◆ WHAT IS REQUIRED ◆
Report every line of the records that contains the word "button".
THE RECORDS Block Start
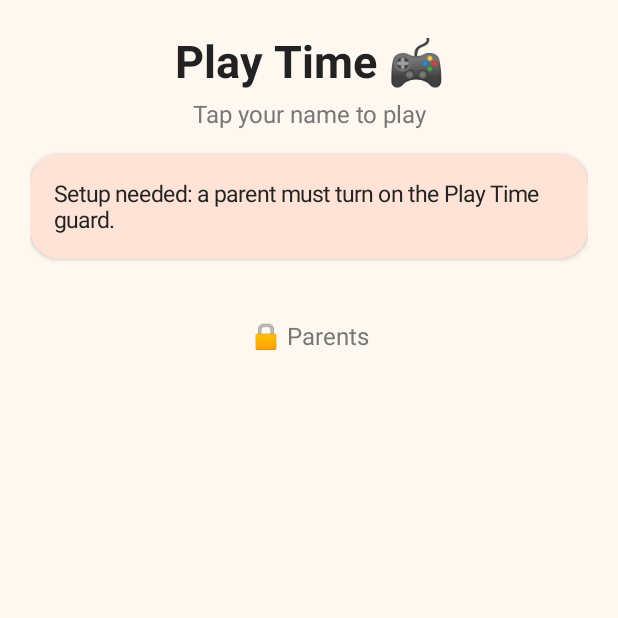
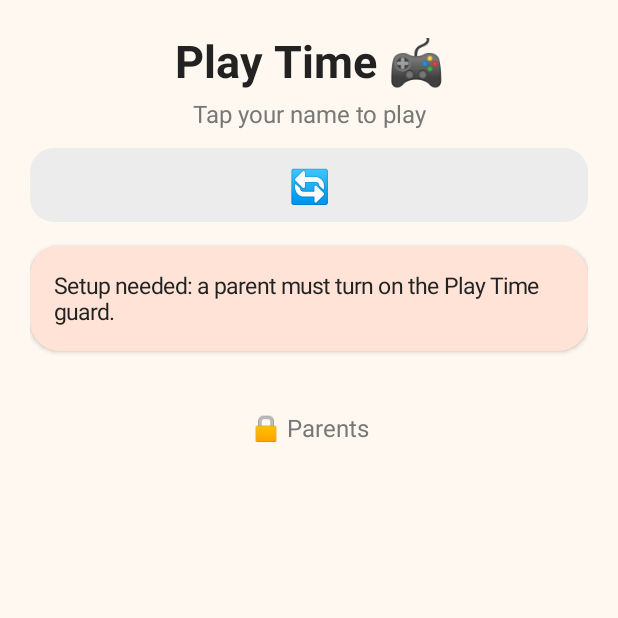
Before and after one commit to mckogan2/phone-time-tracker, an Android app: the MainActivity screen opened directly, with no data from a screen before it, on a phone screen of 412 x 824 dp, the top half of it. Run offline under Robolectric (Android 15) with nearby library versions, the phone set to English and light mode, and no system bars; our stand-ins replace Firebase (no records; nobody signed in at launch, a user with empty details on screens opened directly); 1 statement that could not run was skipped.

Commit message:
Home: refresh button for the remaining time
The kids' home screen only redraws when opened or after a tap. A refresh
button redraws it (and sends this phone's time to the family) on demand.

Co-Authored-By: Claude Opus 5.5 <noreply@anthropic.com>
Claude-Session: https://claude.ai/code/session_01UYjdNgjZpZ27a7qTvfEb62

```diff
--- a/app/src/main/java/com/mckogan/playtime/MainActivity.kt
+++ b/app/src/main/java/com/mckogan/playtime/MainActivity.kt
@@ -119,6 +119,14 @@ class MainActivity : Activity() {
 
         root.add(Ui.text(this, title, 30f, bold = true, center = true))
         root.add(Ui.text(this, subtitle, 16f, Ui.MUTED, center = true), topMarginDp = 4)
+        // Refresh: the time on this screen only updates when it is drawn again.
+        root.add(Ui.button(this, "🔄", Ui.TRACK, 22f) {
+            Sync.flush(this)
+            render()
+        }.apply {
+            contentDescription = getString(R.string.refresh_time)
+            setPadding(dp(20), dp(10), dp(20), dp(10))
+        }, topMarginDp = 12)
 
         if (!GuardService.isReady(this)) {
             val banner = Ui.card(this, Ui.WARN_BG)
--- a/app/src/main/res/values/strings.xml
+++ b/app/src/main/res/values/strings.xml
@@ -162,6 +162,7 @@
     <string name="use_fingerprint">Use fingerprint instead of the PIN</string>
     <string name="voice_reminders">🔊 Voice reminders (10, 5, 1 min)</string>
     <string name="voice_try">▶ Try</string>
+    <string name="refresh_time">Refresh time</string>
     <string name="bonus_plus">+5 min</string>
     <string name="bonus_minus">−5 min</string>
     <string name="kid_left">%1$s left</string>
```
Also changed, not shown: 1 other file.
THE RECORDS Block End
◆ OUTPUT ◆
Home: refresh button for the remaining time
button redraws it (and sends this phone's time to the family) on demand.
+        root.add(Ui.button(this, "🔄", Ui.TRACK, 22f) {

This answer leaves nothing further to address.